Proceedings of the Royal Society B: Biological Sciences
Restricted accessResearch articles

Convergent patterns of long-distance nocturnal migration in noctuid moths and passerine birds

Thomas Alerstam

Thomas Alerstam

Department of Biology, Animal Ecology, Lund University, Ecology Building, 22362 Lund, Sweden

[email protected] [email protected]

Google Scholar

Find this author on PubMed

,
Jason W. Chapman

Jason W. Chapman

Plant and Invertebrate Ecology Department, Rothamsted Research, Harpenden, Hertfordshire AL5 2JQ, UK

[email protected] [email protected]

Google Scholar

Find this author on PubMed

,
Johan Bäckman

Johan Bäckman

Department of Biology, Animal Ecology, Lund University, Ecology Building, 22362 Lund, Sweden

Google Scholar

Find this author on PubMed

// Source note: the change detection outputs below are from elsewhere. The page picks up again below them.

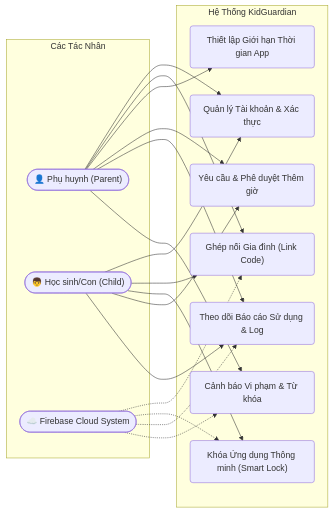
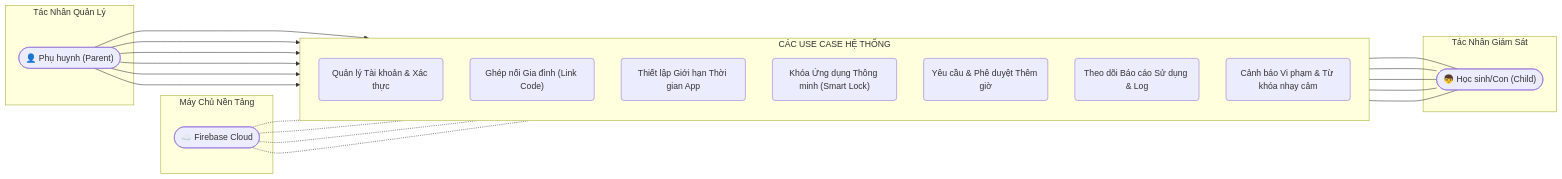
One commit to minhduc01168/KidGuardian-THPT changed the second of 9 diagrams in docs/TECHNICAL_REPORT_DIAGRAMS.md. Above: the diagram before and after it, drawn with Mermaid. The commit also changed other lines of this file, not shown here.

Commit message:
docs: vẽ lại biểu đồ Use Case tổng quát với 2 bố cục không đan chéo dây

````diff
--- a/docs/TECHNICAL_REPORT_DIAGRAMS.md
+++ b/docs/TECHNICAL_REPORT_DIAGRAMS.md
@@ -26,36 +73,46 @@
 ```mermaid
 graph LR
-    subgraph Actors [Các Tác Nhân]
+    subgraph LeftActor [Tác Nhân Quản Lý]
         Parent(["👤 Phụ huynh (Parent)"])
-        Child(["👦 Học sinh/Con (Child)"])
-        System(["☁️ Firebase Cloud System"])
     end
 
-    subgraph KidGuardianSystem [Hệ Thống KidGuardian]
+    subgraph CoreUseCases [CÁC USE CASE HỆ THỐNG]
+        direction TB
         UC1("Quản lý Tài khoản & Xác thực")
         UC2("Ghép nối Gia đình (Link Code)")
         UC3("Thiết lập Giới hạn Thời gian App")
         UC4("Khóa Ứng dụng Thông minh (Smart Lock)")
         UC5("Yêu cầu & Phê duyệt Thêm giờ")
         UC6("Theo dõi Báo cáo Sử dụng & Log")
-        UC7("Cảnh báo Vi phạm & Từ khóa")
+        UC7("Cảnh báo Vi phạm & Từ khóa nhạy cảm")
     end
 
-    Parent --> UC1
-    Parent --> UC2
-    Parent --> UC3
-    Parent --> UC5
-    Parent --> UC6
-    Parent --> UC7
+    subgraph RightActor [Tác Nhân Giám Sát]
+        Child(["👦 Học sinh/Con (Child)"])
+    end
 
-    Child --> UC1
-    Child --> UC2
-    Child --> UC4
-    Child --> UC5
-    Child --> UC6
+    subgraph TopSystem [Máy Chủ Nền Tảng]
+        System(["☁️ Firebase Cloud"])
+    end
 
-    System -.-> UC2
-    System -.-> UC4
-    System -.-> UC6
-    System -.-> UC7
+    %% Kết nối ngang từ bên Trái (Parent)
+    Parent ---> UC1
+    Parent ---> UC2
+    Parent ---> UC3
+    Parent ---> UC5
+    Parent ---> UC6
+    Parent ---> UC7
+
+    %% Kết nối ngang từ bên Phải (Child)
+    UC1 <--- Child
+    UC2 <--- Child
+    UC4 <--- Child
+    UC5 <--- Child
+    UC6 <--- Child
+
+    %% Kết nối từ trên xuống (System)
+    System -.- UC2
+    System -.- UC4
+    System -.- UC6
+    System -.- UC7
 ```
````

,
Alan D. Smith

Alan D. Smith

Plant and Invertebrate Ecology Department, Rothamsted Research, Harpenden, Hertfordshire AL5 2JQ, UK

Google Scholar

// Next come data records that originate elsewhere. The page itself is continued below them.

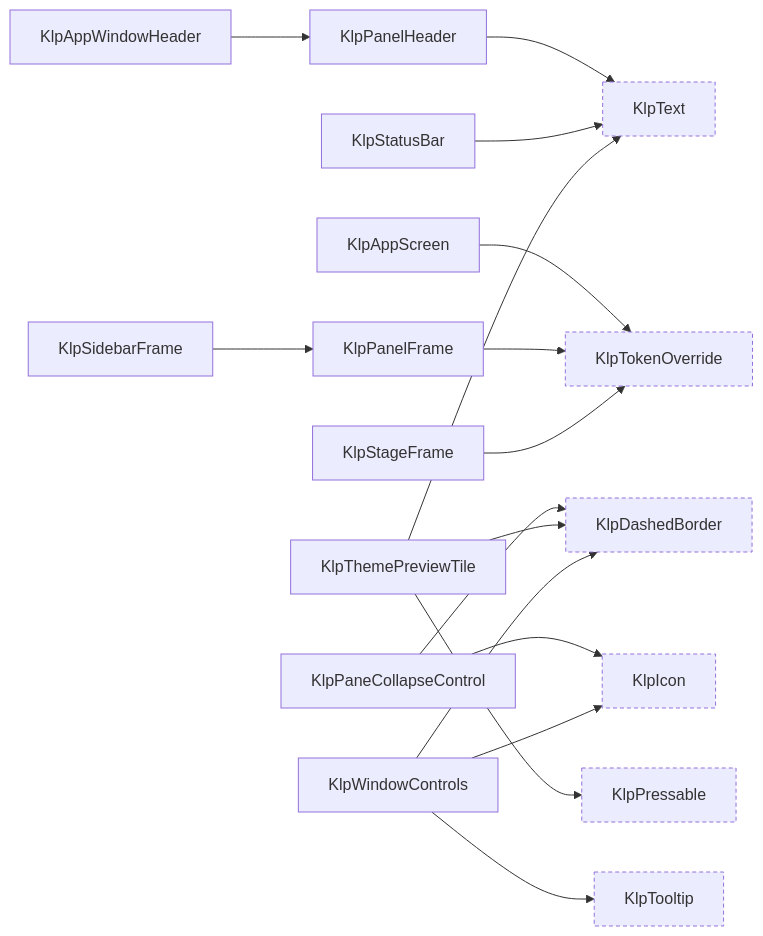
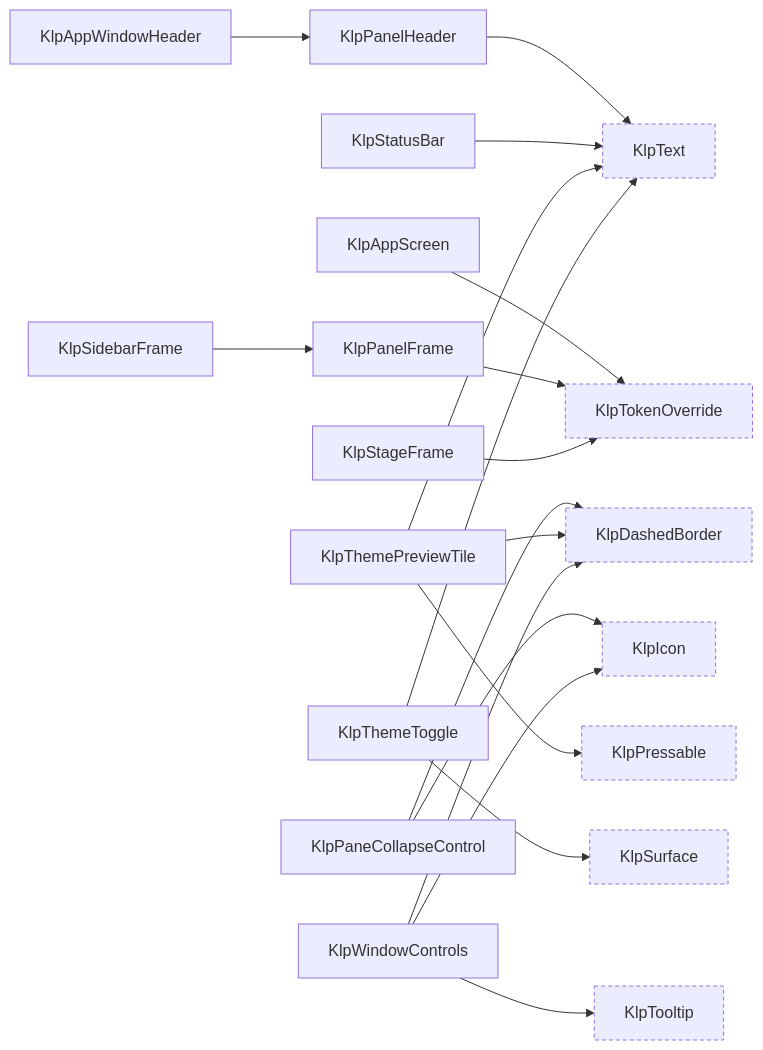
Before and after one commit to MiuDog/Kallopis: diagram 15 of 16 in spec/component-inventory.md, drawn with Mermaid. The commit also changed other lines of this file and 12 other files, not shown here.

````diff
--- a/spec/component-inventory.md
+++ b/spec/component-inventory.md
@@ -982,35 +957,39 @@
 ```mermaid
 graph LR
   KlpAppScreen["KlpAppScreen"]
   KlpAppWindowHeader["KlpAppWindowHeader"]
   KlpDashedBorder["KlpDashedBorder"]:::external
   KlpIcon["KlpIcon"]:::external
   KlpPaneCollapseControl["KlpPaneCollapseControl"]
   KlpPanelFrame["KlpPanelFrame"]
   KlpPanelHeader["KlpPanelHeader"]
   KlpPressable["KlpPressable"]:::external
   KlpSidebarFrame["KlpSidebarFrame"]
   KlpStageFrame["KlpStageFrame"]
   KlpStatusBar["KlpStatusBar"]
+  KlpSurface["KlpSurface"]:::external
   KlpText["KlpText"]:::external
   KlpThemePreviewTile["KlpThemePreviewTile"]
+  KlpThemeToggle["KlpThemeToggle"]
   KlpTokenOverride["KlpTokenOverride"]:::external
   KlpTooltip["KlpTooltip"]:::external
   KlpWindowControls["KlpWindowControls"]
   KlpAppScreen --> KlpTokenOverride
   KlpAppWindowHeader --> KlpPanelHeader
   KlpPaneCollapseControl --> KlpDashedBorder
   KlpPaneCollapseControl --> KlpIcon
   KlpPanelFrame --> KlpTokenOverride
   KlpPanelHeader --> KlpText
   KlpSidebarFrame --> KlpPanelFrame
   KlpStageFrame --> KlpTokenOverride
   KlpStatusBar --> KlpText
   KlpThemePreviewTile --> KlpDashedBorder
   KlpThemePreviewTile --> KlpPressable
   KlpThemePreviewTile --> KlpText
+  KlpThemeToggle --> KlpSurface
+  KlpThemeToggle --> KlpText
   KlpWindowControls --> KlpDashedBorder
   KlpWindowControls --> KlpIcon
   KlpWindowControls --> KlpTooltip
   classDef external stroke-dasharray: 4 3;
 ```
````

Find this author on PubMed

,
Håkan Karlsson

Håkan Karlsson

Department of Biology, Animal Ecology, Lund University, Ecology Building, 22362 Lund, Sweden

Google Scholar

Find this author on PubMed

,
Cecilia Nilsson

Cecilia Nilsson

Department of Biology, Animal Ecology, Lund University, Ecology Building, 22362 Lund, Sweden

Google Scholar

Find this author on PubMed

,
Don R. Reynolds

Don R. Reynolds

Plant and Invertebrate Ecology Department, Rothamsted Research, Harpenden, Hertfordshire AL5 2JQ, UK

Natural Resources Institute, University of Greenwich, Chatham, Kent ME4 4TB, UK

Google Scholar

Find this author on PubMed

,
Raymond H. G. Klaassen

Raymond H. G. Klaassen

Department of Biology, Animal Ecology, Lund University, Ecology Building, 22362 Lund, Sweden

Google Scholar

Find this author on PubMed

and
Jane K. Hill

Jane K. Hill

Department of Biology, University of York, Wentworth Way, York YO10 5DD, UK

Google Scholar

Find this author on PubMed

    Vast numbers of insects and passerines achieve long-distance migrations between summer and winter locations by undertaking high-altitude nocturnal flights. Insects such as noctuid moths fly relatively slowly in relation to the surrounding air, with airspeeds approximately one-third of that of passerines. Thus, it has been widely assumed that windborne insect migrants will have comparatively little control over their migration speed and direction compared with migrant birds. We used radar to carry out the first comparative analyses of the flight behaviour and migratory strategies of insects and birds under nearly equivalent natural conditions. Contrary to expectations, noctuid moths attained almost identical ground speeds and travel directions compared with passerines, despite their very different flight powers and sensory capacities. Moths achieved fast travel speeds in seasonally appropriate migration directions by exploiting favourably directed winds and selecting flight altitudes that coincided with the fastest air streams. By contrast, passerines were less selective of wind conditions, relying on self-powered flight in their seasonally preferred direction, often with little or no tailwind assistance. Our results demonstrate that noctuid moths and passerines show contrasting risk-prone and risk-averse migratory strategies in relation to wind. Comparative studies of the flight behaviours of distantly related taxa are critically important for understanding the evolution of animal migration strategies.

    References